WORK REQUEST
Which lines in the data below contain the word "maintains"? Copy each of them.

Excerpts from a dataset
• • • • • • •

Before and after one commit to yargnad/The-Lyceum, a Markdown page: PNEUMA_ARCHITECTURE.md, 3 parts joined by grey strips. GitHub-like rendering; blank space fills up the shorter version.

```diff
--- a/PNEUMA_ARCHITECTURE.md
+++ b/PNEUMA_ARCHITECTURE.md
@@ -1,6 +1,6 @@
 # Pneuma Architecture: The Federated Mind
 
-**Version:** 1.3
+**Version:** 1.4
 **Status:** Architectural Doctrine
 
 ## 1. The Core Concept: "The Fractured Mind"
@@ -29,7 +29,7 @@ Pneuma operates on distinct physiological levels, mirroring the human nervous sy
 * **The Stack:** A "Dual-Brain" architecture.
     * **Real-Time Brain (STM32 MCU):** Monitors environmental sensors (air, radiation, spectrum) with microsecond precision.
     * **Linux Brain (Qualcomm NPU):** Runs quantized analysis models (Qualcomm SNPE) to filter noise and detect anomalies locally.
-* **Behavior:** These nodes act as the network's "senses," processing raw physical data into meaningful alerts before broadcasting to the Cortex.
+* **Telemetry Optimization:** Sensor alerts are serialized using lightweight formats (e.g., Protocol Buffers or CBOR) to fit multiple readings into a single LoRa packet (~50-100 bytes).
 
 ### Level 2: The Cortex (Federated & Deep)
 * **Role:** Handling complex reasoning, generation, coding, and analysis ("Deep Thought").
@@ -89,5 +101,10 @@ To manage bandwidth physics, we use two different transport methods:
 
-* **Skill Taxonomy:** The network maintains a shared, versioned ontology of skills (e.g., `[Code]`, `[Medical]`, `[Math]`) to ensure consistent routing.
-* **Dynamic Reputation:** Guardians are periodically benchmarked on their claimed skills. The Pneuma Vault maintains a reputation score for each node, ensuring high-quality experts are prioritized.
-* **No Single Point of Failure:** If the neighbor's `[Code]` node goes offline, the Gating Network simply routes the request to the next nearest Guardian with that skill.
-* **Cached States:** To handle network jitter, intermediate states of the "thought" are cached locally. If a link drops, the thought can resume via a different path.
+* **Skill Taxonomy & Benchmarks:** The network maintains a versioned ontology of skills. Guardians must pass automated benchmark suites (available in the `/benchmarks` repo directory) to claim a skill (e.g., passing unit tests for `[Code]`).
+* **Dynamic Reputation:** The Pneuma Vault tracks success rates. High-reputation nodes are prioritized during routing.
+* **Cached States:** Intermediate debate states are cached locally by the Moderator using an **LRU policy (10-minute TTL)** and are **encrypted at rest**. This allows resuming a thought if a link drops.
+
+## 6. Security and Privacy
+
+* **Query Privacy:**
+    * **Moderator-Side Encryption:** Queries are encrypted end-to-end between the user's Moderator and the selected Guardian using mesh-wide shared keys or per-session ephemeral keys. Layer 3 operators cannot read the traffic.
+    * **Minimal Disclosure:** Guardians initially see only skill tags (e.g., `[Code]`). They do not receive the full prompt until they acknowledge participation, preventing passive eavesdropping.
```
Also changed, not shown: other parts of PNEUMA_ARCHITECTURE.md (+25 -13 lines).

• • • • • • •

SOLUTION
-* **Skill Taxonomy:** The network maintains a shared, versioned ontology of skills (e.g., `[Code]`, `[Medical]`, `[Math]`) to ensure consistent routing.
-* **Dynamic Reputation:** Guardians are periodically benchmarked on their claimed skills. The Pneuma Vault maintains a reputation score for each node, ensuring high-quality experts are prioritized.
+* **Skill Taxonomy & Benchmarks:** The network maintains a versioned ontology of skills. Guardians must pass automated benchmark suites (available in the `/benchmarks` repo directory) to claim a skill (e.g., passing unit tests for `[Code]`).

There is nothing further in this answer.